ADVANCE DIRECTIVES: Physicians Fail Communication Test
A study published in the Annals of Internal Medicine indicates that physicians inadequately discuss end-of-life decisions with their patients, the Pittsburgh Post-Gazette reports (Voas, 9/16). A research group led by Dr. James Tulsky of Durham VA Medical Center tape-recorded 56 conversations between physicians and their elderly or seriously ill patients at clinics in Durham, NC, and Pittsburgh, PA. The study found that physicians discussed advance directives with their patients for an average of five minutes, with the physicians dominating the conversations for two-thirds of the duration. The study group further found that physicians used "vague language" to convey varying degrees of illness, failed to explore patients' preferences or definitions of common responses and often described treatment options in complex medical jargon without providing further explanation. In addition, physicians presented extreme scenarios that did not elicit patients' views about the less clear-cut scenarios that are more common when terminal decisions are made (Annals of Internal Medicine release, 9/15). Furthermore, the researchers found that the majority of the patient-physician conversations ended without resolution. And while formal advanced directive forms were discussed in 88% of the cases, 45% of physicians "did not instruct patients on how to obtain advance directive forms" (Tulsky et al, Annals of Internal Medicine, 9/15 issue).
Patients In The Dark?

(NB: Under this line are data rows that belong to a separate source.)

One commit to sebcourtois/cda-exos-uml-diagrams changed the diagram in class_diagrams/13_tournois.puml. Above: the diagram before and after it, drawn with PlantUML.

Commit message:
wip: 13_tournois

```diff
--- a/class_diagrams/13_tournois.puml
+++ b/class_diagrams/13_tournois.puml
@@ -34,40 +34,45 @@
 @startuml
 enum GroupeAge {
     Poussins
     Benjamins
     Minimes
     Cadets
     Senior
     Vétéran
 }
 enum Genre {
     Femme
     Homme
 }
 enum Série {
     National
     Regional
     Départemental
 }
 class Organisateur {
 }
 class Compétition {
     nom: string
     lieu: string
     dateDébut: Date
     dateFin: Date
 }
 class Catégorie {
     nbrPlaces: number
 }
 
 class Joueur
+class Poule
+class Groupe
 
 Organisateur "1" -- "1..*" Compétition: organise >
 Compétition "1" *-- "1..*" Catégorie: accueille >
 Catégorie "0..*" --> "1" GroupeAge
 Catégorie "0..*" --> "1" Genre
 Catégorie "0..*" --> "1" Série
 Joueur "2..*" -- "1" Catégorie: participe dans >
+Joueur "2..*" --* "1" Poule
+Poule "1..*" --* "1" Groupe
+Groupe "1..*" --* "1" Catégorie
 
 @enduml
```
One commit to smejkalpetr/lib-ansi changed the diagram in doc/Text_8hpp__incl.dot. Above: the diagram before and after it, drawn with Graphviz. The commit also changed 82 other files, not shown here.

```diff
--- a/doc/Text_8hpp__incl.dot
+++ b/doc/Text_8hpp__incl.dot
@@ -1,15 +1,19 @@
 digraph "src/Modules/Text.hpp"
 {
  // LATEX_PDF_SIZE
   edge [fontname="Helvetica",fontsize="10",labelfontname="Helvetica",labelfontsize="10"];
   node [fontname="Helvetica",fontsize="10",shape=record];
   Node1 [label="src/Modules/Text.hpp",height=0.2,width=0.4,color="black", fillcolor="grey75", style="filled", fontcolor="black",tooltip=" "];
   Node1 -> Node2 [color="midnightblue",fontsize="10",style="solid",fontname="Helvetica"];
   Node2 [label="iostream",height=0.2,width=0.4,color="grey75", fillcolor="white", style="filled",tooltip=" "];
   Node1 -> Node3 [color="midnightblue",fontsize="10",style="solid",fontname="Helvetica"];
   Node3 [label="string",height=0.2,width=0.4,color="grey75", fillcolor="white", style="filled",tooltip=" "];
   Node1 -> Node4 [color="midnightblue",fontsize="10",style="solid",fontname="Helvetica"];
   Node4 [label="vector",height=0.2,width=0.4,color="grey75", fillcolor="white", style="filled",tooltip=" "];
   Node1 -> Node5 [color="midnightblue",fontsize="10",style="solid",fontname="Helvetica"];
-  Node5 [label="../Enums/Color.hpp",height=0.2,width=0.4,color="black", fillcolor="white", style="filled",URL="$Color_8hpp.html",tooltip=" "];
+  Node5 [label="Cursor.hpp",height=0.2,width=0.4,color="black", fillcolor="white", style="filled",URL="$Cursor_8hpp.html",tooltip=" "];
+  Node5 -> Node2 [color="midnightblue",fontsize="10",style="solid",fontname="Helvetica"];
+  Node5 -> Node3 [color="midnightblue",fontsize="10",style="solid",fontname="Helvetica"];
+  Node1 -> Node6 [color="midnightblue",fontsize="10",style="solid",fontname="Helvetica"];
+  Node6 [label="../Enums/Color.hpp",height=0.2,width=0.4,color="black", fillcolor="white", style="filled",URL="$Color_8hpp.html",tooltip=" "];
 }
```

Surprisingly, interviews with the patients immediately following their discussions with the physicians found that 100% of patients said their doctors "did a good job talking about these issues" (AIM release, 9/15). But the study authors emphasized that better communication is needed, despite patients' perceptions. Specifically citing physicians' inability to discuss realistic scenarios with patients, the authors concluded: "A conversation about advance directives that probes no further than dire or reversible scenarios leaves most physicians and families no better off when they confront the more common, less clear-cut predicaments surrounding end-of-life care." The authors noted that most physicians learn how to talk about advance directives and end-of-life care through personal experience, rather than formal training. In addition, "practitioners face severe time pressures," limiting their ability to address advance directives (AIM, 9/15 issue). Tulsky said physicians must improve the quality of these conversations. "Unfortunately," he said, "after discussions such as the ones we observed, patients, families and their physicians may find themselves no better off than if the conversations had never occurred" (AIM release, 9/15).